Tag Archives: Nathalie Armin

“The Motherf**cker In The Hat” at the National Theatre

A play that comes with its own stars, albeit an excessively modest two of them, Stephen Adly Guirgis’ Broadway hit may have a title that fits uncomfortably with the National Theatre’s augustness, but The Motherf**cker In The Hat is a quality play that London should welcome. Detailing the struggles and affairs between a drug addict on probation, his ‘sponsor’ and their girlfriends, the work’s vigorous language belies its old-fashioned enquiry into morality.

Jpeg 1Ricardo Chavira plays Jackie, a troubled convict following a plan to free himself from addiction with a suitably cynical edge, making our hero hugely appealing despite his faults. Flor De Liz Perez (pictured) performs as Jackie’s partner, delivering vicious tirades with verve. Also from the States comes Yul Vázquez as Cousin Julio, delivering a marvellously understated, original performance. Completing this strong cast, directed flawlessly by Indhu Rubasingham, are Nathalie Armin as the unfortunate wife of the rehabilitated Ralph, the philandering sponsor with a PhD in persuasion, depicted brilliantly by Alec Newman as a devil who firmly believes he has all the best lines.

It can’t be denied that the play is reminiscent of a soap opera (or should that be a telenovela?), but the sordid plot twists, while predictable, are expertly handled and feel believable. Likewise, the bad language and lurid insults play their part, not just in making the script very funny, but in creating characters you really fall for. For all the shouting on stage, this is a work that quietly ensures we take seriously the questions it’s asking – about how to be good.

The play is calmer, less surreal, than Adly Guirgis’ other works seen in London. It’s tempting to say it feels more grown up, as that’s clearly one of the themes here; the talk of prayers and pharmaceuticals both play a part in questioning responsibility and relationships. Jackie and Ralph are just young men, with more than enough faults and few excuses. But Jackie has a heart and the potential for goodness that feels realistic and makes this play an unusually sharp comedy.

Until 20 August 2015


Photo by Mark Douet

“Dara” at the National Theatre

With Behind The Beautiful Forevers still running – and well worth watching – The National Theatre offers another, very different, view of the Indian subcontinent with Dara. Adapted for a Western audience by Tanya Ronder, from Shahid Nadeem’s play, this historical epic shows the battle between Shah Jahan’s sons for the Mughal Empire. It’s a riveting story, all the more exciting if you aren’t familiar with the history (imagine the Tudors without knowing Henry had six wives); a family drama boasting an ambitious sense of scale that makes it topical too.

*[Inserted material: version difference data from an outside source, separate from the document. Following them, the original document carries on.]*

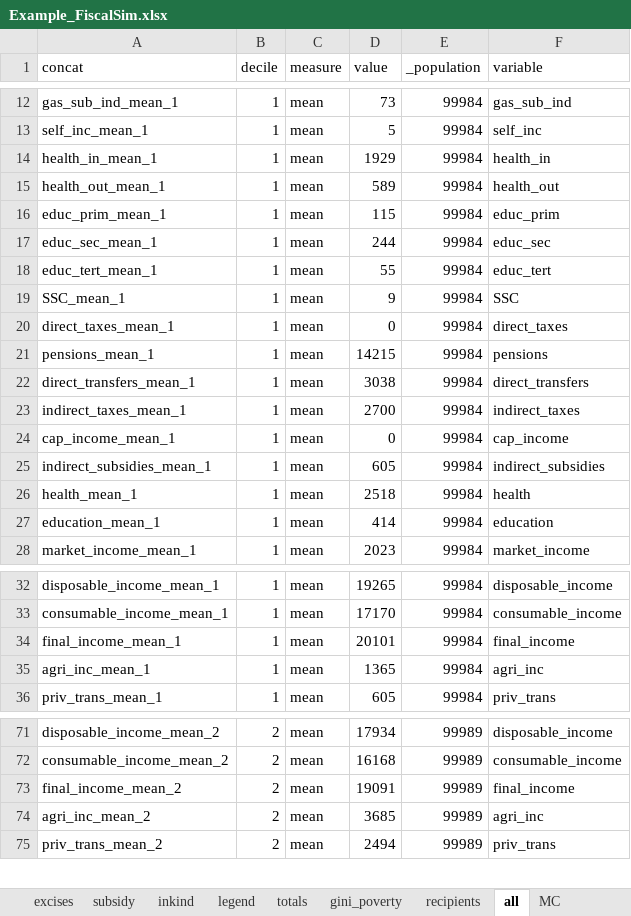
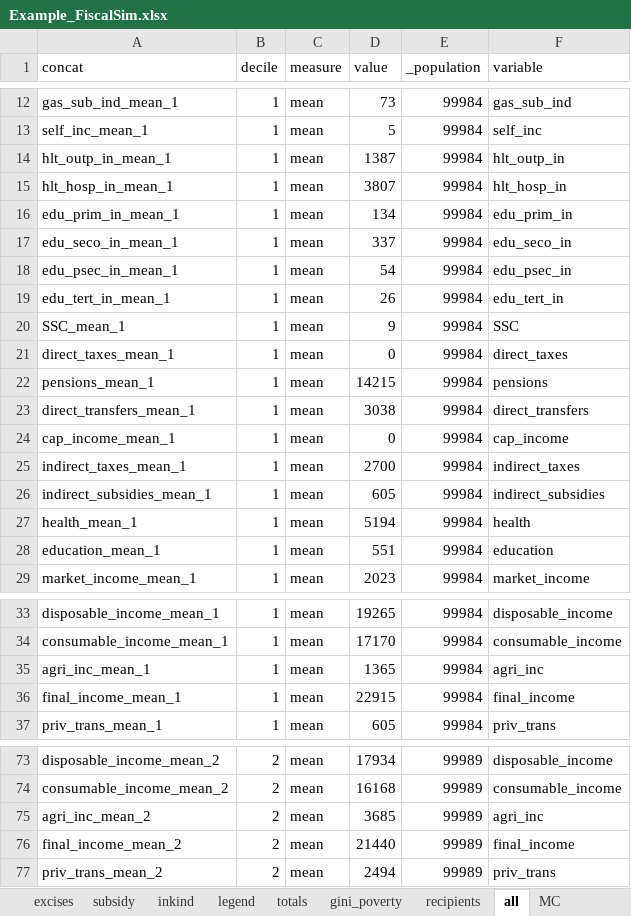
Before and after one commit to wbEPL/Example_FiscalSim, an Excel workbook: 03.Tool/Example_FiscalSim.xlsx, sheet all, drawn as a sheet; only a part is shown, gaps mark what is left out; values as stored, in another font and other column widths than the file's, no borders; removed rows and columns are numbered as before the commit, all else as after; the diff covers the shown part only; the diff names each change by its address in the sheet, - before the commit and + after, or states it on an @@ line.

```diff
--- a/03.Tool/Example_FiscalSim.xlsx (sheet all)
+++ b/03.Tool/Example_FiscalSim.xlsx (sheet all)
-A14 (concat): health_in_mean_1
+A14 (concat): hlt_outp_in_mean_1
-D14 (value): 1929
+D14 (value): 1387
-F14 (variable): health_in
+F14 (variable): hlt_outp_in
-A15 (concat): health_out_mean_1
+A15 (concat): hlt_hosp_in_mean_1
-D15 (value): 589
+D15 (value): 3807
-F15 (variable): health_out
+F15 (variable): hlt_hosp_in
-A16 (concat): educ_prim_mean_1
+A16 (concat): edu_prim_in_mean_1
-D16 (value): 115
+D16 (value): 134
-F16 (variable): educ_prim
+F16 (variable): edu_prim_in
-A17 (concat): educ_sec_mean_1
+A17 (concat): edu_seco_in_mean_1
-D17 (value): 244
+D17 (value): 337
-F17 (variable): educ_sec
+F17 (variable): edu_seco_in
+row 18: edu_psec_in_mean_1 | 1 | mean | 54 | 99984 | edu_psec_in
-A19 (concat): educ_tert_mean_1
+A19 (concat): edu_tert_in_mean_1
-D19 (value): 55
+D19 (value): 26
-F19 (variable): educ_tert
+F19 (variable): edu_tert_in
-D27 (value): 2518
+D27 (value): 5194
-D28 (value): 414
+D28 (value): 551
-row 34: final_income_mean_1 | 1 | mean | 20101 | 99984 | final_income
+row 36: final_income_mean_1 | 1 | mean | 22915 | 99984 | final_income
-row 73: final_income_mean_2 | 2 | mean | 19091 | 99989 | final_income
+row 76: final_income_mean_2 | 2 | mean | 21440 | 99989 | final_income
```
Also changed, not shown: 17 added rows, 8 removed rows, 9 moved rows and 152 edited cells elsewhere in this sheet, sheet totals, sheet net_position, sheet MC, sheet MC_table, sheet Validation, sheet recipients, 3 more sheets, hidden cells, charts or pictures, 2 other files.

Nadia Fall’s quick-fire direction stages the action with speed, while Katrina Lindsay’s design and a large cast creates a sumptuous feel. Though a wide span of time is covered (the play is long, but never droops) and some roles are feel curtailed, Vincent Ebrahim manages to give Shah Jahan great depth, and Nathalie Armin is superb as his daughter, Jahanara. Zubin Varla takes the title role, a hugely satisfying character, saintly yet very human and ferociously intelligent. Dara’s fate is to be tried for apostasy – his own defence in court is fantastic theatre.

Sargon Yelda and Anjana Vasan

Dara is as much about Shah Jahan’s other son, Aurangzeb, who claimed the throne and rejected both Sufism and the religious toleration that Dara explored. A tyrannical figure, Sargon Yelda’s performance as Aurangzeb is wonderfully layered. A brief, exquisitely crafted scene with his Hindu lover, ably played by Anjana Vasan, really helps. Aurangzeb isn’t just a villain and the play’s exploration of the need to choose between “faith or family” makes it great drama. It’s Dara’s religious content that makes it feel so urgent – presenting the “broken prince”, a figure to revere despite his fall from power, it provides a different view of religion at a time when one is so desperately needed.

Until 4 April 2015


Photos by Ellie Kurttz